• Exercise directions
Of the entries that follow, how many lines hold the string "saved"? Write the number and nothing more.

[Source records]
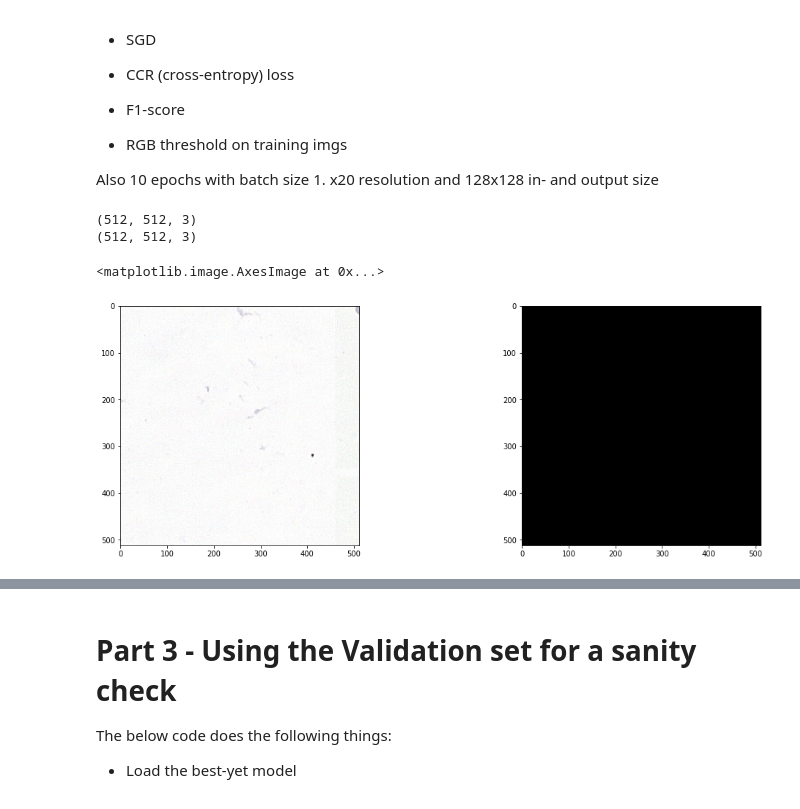
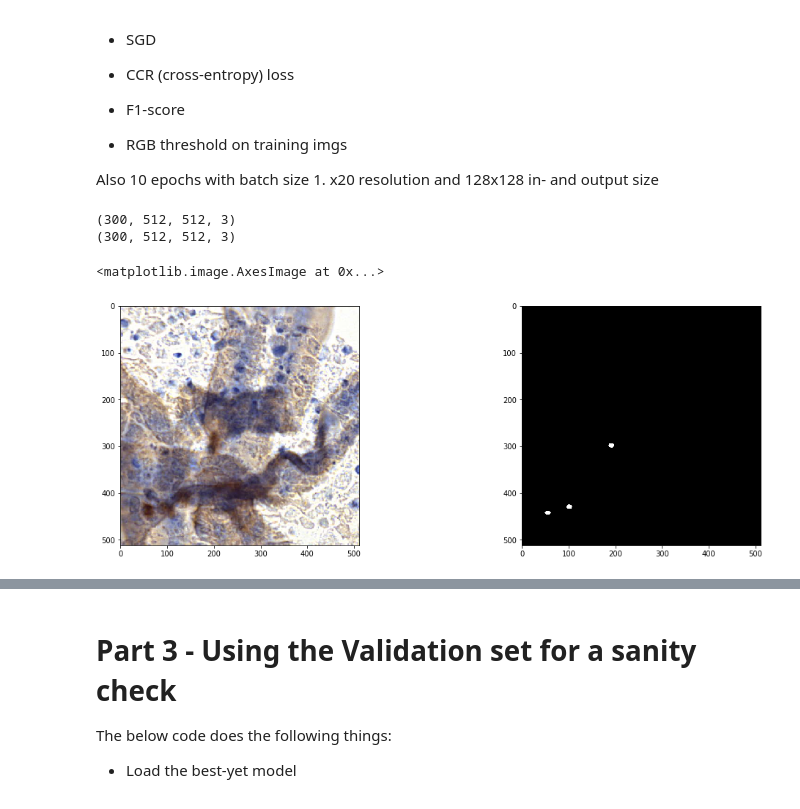
Before and after one commit to jeffluppes/ISMI2018, a Jupyter notebook: Project/ProjectNotebook.ipynb, the cells around one changed output, grey strips where cells are left out. Drawn from its saved outputs; the diff is of its cells as text; code cells hidden in the pictures.

```diff
--- a/Project/ProjectNotebook.ipynb
+++ b/Project/ProjectNotebook.ipynb
@@ -149,17 +151,21 @@ validation_dir = '/projects/0/ismi2018/FINALPROJECTS/LYMPHOCYTE_DETECTION/valida
 test_dir = '/projects/0/ismi2018/FINALPROJECTS/LYMPHOCYTE_DETECTION/test_images'
 train_points = '/projects/0/ismi2018/FINALPROJECTS/LYMPHOCYTE_DETECTION/training_annotations.csv'
 validation_points = '/projects/0/ismi2018/FINALPROJECTS/LYMPHOCYTE_DETECTION/validation_annotations.csv' #new
-data_dir = '/home/'+user+'/Project/data'
+data_dir = 'data'
 train_masks_dir = data_dir+'/train_masks'
 validation_masks_dir = data_dir+'/validation_masks'
 results_dir = 'Results'
 
-num_channels = 1  #changing this breaks the entire thing.
+num_channels = 3  #changing this breaks the entire thing.
+
+gen_patches = False #Whether or not you want to generate new patches. Keep false to use patches stored on disk
+train_patches_dir = data_dir+'/train_patches'
+validation_patches_dir = data_dir+'/validation_patches'
 # %% [markdown]
 ## If the jupyter server runs locally
 # %%
-train_dir = 'train_images'
-train_masks_dir = 'train_masks'
+#train_dir = 'train_images'
+#train_masks_dir = 'train_masks'
 #train_points = 'training_annotations.csv'
 # %% [markdown]
 # Part 1 - Housekeeping
@@ -291,5 +280,5 @@ def getCoord(img, img_path, width, height, csv_file):
 # %%
-patches = generate_patches(train_dir, train_masks_dir, 20, 512, 512)
+patches = generate_patches(train_dir, train_masks_dir, 300, 512, 512)
 mask_patches = []
 img_patches = []
 for patch in patches:
@@ -298,5 +287,8 @@ for patch in patches:
 
 #np.asarray(mask_patches)
 #np.asarray(img_patches)
-print("{} images and {} masks".format(len(img_patches), len(mask_patches)))
+print(len(mask_patches))
+print(len(img_patches))
+print("img:  {}".format(np.array(img_patches[0]).shape))
+print("mask: {}".format(np.array(mask_patches[0]).shape))
 # %% [output]
@@ -535,23 +537,26 @@ def f1_score(y_true, y_pred):
 
     return f1
 # %%
-print(img_patches[1].shape) #should be (512, 512, 3)
+print(np.asarray(img_patches).shape) #should be (512, 512, 3)
+print(np.asarray(mask_patches).shape)
+y_train = np.asarray(mask_patches)
+y_train = y_train[:,:,:,1]
+#y_train = y_train.reshape((-1, 1))
+ino = 7
 
 plt.figure(1, figsize=(18, 6))
 # for the record, matplotlib uses this short-hand notation to show subplots. The 121 here stands for 1 row, 2 columns, first img
 # now you know how to use subplots like a pro.
-
 plt.subplot(121)
-print(img_patches[0].shape)
-plt.imshow(img_patches[0])
+plt.imshow(img_patches[ino])
 
 plt.subplot(122)
-plt.imshow(mask_patches[0])
+plt.imshow(mask_patches[ino])
 # %% [output]
-(512, 512, 3)
-(512, 512, 3)
+(300, 512, 512, 3)
+(300, 512, 512, 3)
 <matplotlib.image.AxesImage at 0x...>
-[figure, old version]
+[figure, new version]
 # %%
 model = get_unet(512, 512, num_channels)
 model_checkpoint = ModelCheckpoint('weights.h5', monitor='val_loss', save_best_only=True)
```
Also changed, not shown: parts of 24 cells of this notebook.
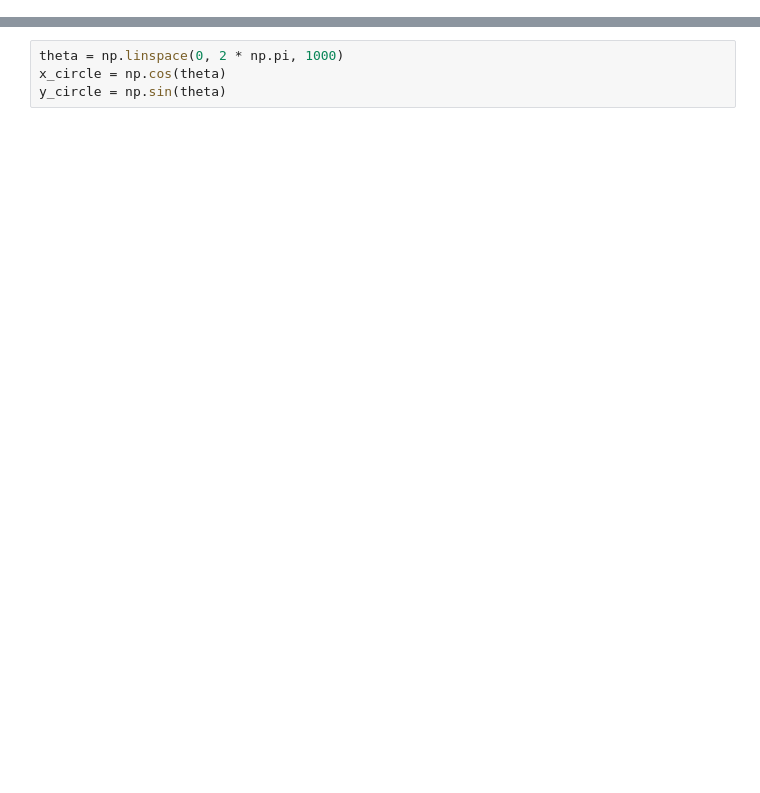
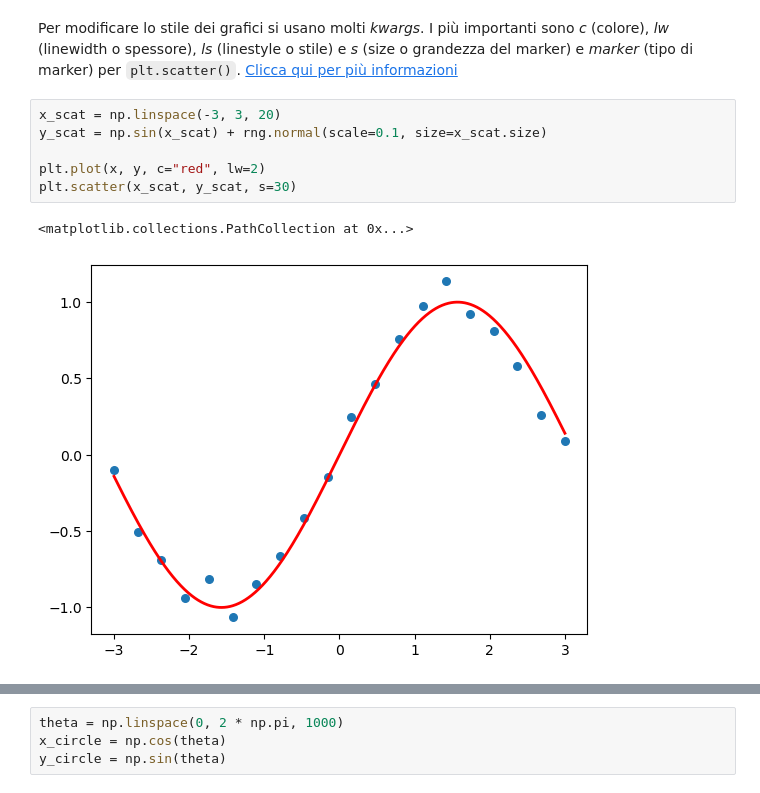
Before and after one commit to alex180500/aisf-corso-python, a Jupyter notebook: intro_python_2.ipynb, the cells around one changed output, grey strips where cells are left out. Drawn from its saved outputs; the diff is of its cells as text; blank space fills up the shorter version.

```diff
--- a/intro_python_2.ipynb
+++ b/intro_python_2.ipynb
@@ -8,0 +24,11 @@ import numpy as np
+# %% [markdown]
+Per modificare lo stile dei grafici si usano molti _kwargs_. I più importanti sono _c_ (colore), _lw_ (linewidth o spessore), _ls_ (linestyle o stile) e _s_ (size o grandezza del marker) e _marker_ (tipo di marker) per `plt.scatter()`. [Clicca qui per più informazioni](https://matplotlib.org/stable/api/_as_gen/matplotlib.pyplot.scatter.html)
+# %%
+x_scat = np.linspace(-3, 3, 20)
+y_scat = np.sin(x_scat) + rng.normal(scale=0.1, size=x_scat.size)
+
+plt.plot(x, y, c="red", lw=2)
+plt.scatter(x_scat, y_scat, s=30)
+# %% [output]
+<matplotlib.collections.PathCollection at 0x...>
+[figure, added]
```
Also changed, not shown: parts of 42 cells of this notebook, 6 other files.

• Result of this task
2